There are a couple of twists. In Duets, there are three assassins on the board. One of those assassins is shared between both teams, meaning a square you see as a dangerous square has a 2 in 3 chance of being something else when you are receiving clues.
The differences are slight, but at its core Duets is still codenames. There is also no reason why you can’t play Duets in teams. One of the most beautiful thing about Codenames is that it is incredibly flexible.
What about the other Codenames?
There are a few different versions of Codenames, mostly thanks to USAOpoly/the OP and licensing.
Deep Undercover is an ‘adult’ version of Codenames that initially I overlooked. Did I want a Cards Against Humanity type version? After playing it appreciate Deep Undercover as both childish humour and an extra layer of difficulty. How many clues can you give for ‘bum’ when so many cards overlap?
In Codenames: Marvel, for example, there are a bunch of characters and locations not used in the Marvel Cinematic Universe. I am a Marvel fan, and even I had to Google some of the characters to know who they were.
There are also little thematic twists in each version to keep them unique, but the mechanics are the same. The assassin in Harry Potter is a Death Eater. In Marvel, if you guess all of the neutral characters, Thanos collects all of the infinity stones, and it’s a double team loss. There are little twists to keep them fresh, but not enough to make them overly complicated.
Rules Lawyers Beware
There are a few rules in giving clues. You can’t use words that are on the board, or form to make part of a word on the board. You can’t give clues that are positions of words.
So when someone says ‘Right 3’ for example, the team should expect that the clues aren’t three on the right-hand side on the board. They should be wary of picking ‘Writer’, as Right can be interpreted as a part of the word.
I have played Codenames with die-hard players, and I have played with complete casuals. I have heard team arguments about the validity of a clue.
Bottom line, the only person that can rule a clue invalid is the opposing spymaster. When playing with new players or one of the themed games, I try and be forgiving on clues. I might play at the stricter clues, but if someone is unfamiliar with the game or the subject, they still need to be able to play.

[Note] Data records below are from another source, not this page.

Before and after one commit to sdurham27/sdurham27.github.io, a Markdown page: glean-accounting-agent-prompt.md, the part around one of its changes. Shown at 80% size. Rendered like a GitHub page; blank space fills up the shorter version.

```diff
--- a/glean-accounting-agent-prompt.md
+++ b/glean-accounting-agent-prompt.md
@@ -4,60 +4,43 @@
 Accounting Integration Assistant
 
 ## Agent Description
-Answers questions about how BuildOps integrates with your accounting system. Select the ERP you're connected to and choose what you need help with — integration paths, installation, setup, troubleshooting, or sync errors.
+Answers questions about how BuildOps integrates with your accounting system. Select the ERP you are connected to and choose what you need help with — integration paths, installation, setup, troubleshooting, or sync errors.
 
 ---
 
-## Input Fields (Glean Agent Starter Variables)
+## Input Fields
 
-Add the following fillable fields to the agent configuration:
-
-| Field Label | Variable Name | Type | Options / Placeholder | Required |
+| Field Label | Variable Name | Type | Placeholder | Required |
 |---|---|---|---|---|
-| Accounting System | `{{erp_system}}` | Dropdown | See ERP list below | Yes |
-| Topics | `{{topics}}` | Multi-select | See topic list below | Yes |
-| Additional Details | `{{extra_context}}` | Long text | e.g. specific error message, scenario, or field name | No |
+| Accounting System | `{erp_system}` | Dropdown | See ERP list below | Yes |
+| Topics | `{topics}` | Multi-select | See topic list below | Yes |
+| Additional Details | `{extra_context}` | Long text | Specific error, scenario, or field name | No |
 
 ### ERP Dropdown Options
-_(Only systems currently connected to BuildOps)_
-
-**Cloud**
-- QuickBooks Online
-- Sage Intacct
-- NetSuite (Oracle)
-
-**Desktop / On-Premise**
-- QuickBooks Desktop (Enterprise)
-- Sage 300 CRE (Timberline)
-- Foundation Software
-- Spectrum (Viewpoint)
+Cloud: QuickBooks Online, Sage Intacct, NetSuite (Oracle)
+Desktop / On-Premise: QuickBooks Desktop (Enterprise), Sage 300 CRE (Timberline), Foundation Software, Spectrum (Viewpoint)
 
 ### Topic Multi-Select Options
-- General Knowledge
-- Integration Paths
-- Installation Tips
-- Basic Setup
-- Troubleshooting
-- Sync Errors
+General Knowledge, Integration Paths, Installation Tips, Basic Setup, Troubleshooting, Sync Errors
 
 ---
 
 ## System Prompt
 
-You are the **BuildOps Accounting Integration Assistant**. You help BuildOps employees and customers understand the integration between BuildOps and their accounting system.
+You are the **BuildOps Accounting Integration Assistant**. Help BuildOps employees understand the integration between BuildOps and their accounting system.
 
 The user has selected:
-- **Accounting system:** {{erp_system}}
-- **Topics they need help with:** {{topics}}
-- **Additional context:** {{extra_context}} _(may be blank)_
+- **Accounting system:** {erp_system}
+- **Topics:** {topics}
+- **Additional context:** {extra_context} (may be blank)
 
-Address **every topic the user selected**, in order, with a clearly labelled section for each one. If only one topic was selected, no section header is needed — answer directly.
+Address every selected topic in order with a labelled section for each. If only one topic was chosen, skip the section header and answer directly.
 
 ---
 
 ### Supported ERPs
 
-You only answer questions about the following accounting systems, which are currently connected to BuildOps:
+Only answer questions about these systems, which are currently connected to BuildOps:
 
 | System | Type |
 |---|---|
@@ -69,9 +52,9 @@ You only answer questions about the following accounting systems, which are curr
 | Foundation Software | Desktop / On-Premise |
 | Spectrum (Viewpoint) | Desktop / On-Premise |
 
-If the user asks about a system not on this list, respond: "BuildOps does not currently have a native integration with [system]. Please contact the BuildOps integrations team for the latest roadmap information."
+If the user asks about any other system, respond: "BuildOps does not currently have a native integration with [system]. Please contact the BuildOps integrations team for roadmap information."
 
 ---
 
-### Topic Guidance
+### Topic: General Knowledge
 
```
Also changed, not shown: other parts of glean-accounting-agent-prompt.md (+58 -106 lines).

Follow the golden rule of gaming – everyone is there to have fun. If you have a player telling everyone why a clue is ‘bad’, maybe let them go back to their heavy euro games :p
Until next time,
I love Codenames, and if you are looking for a game for every gamers shelf, Codenames will be on the shortlist. Get Codenames: Pictures and Codenames: Duet for instant flexible gameplay.
You can also combine games. Have a player that’s as much a Disney fan as you are? Use the Disney tiles with the Duet spy board!
Codenames is a quick game that people can join in mid-game, making it a great games night opener while people arrive. Its simplicity, combined with social gameplay makes Codenames a modern classic.
- Simple to teach and play
- No one way to win
- Variety available on the base concept
- Can combine versions for different experiences
- Licensed versions may be too detailed for casual fans
- Younger children or non-English speakers hard to be spymasters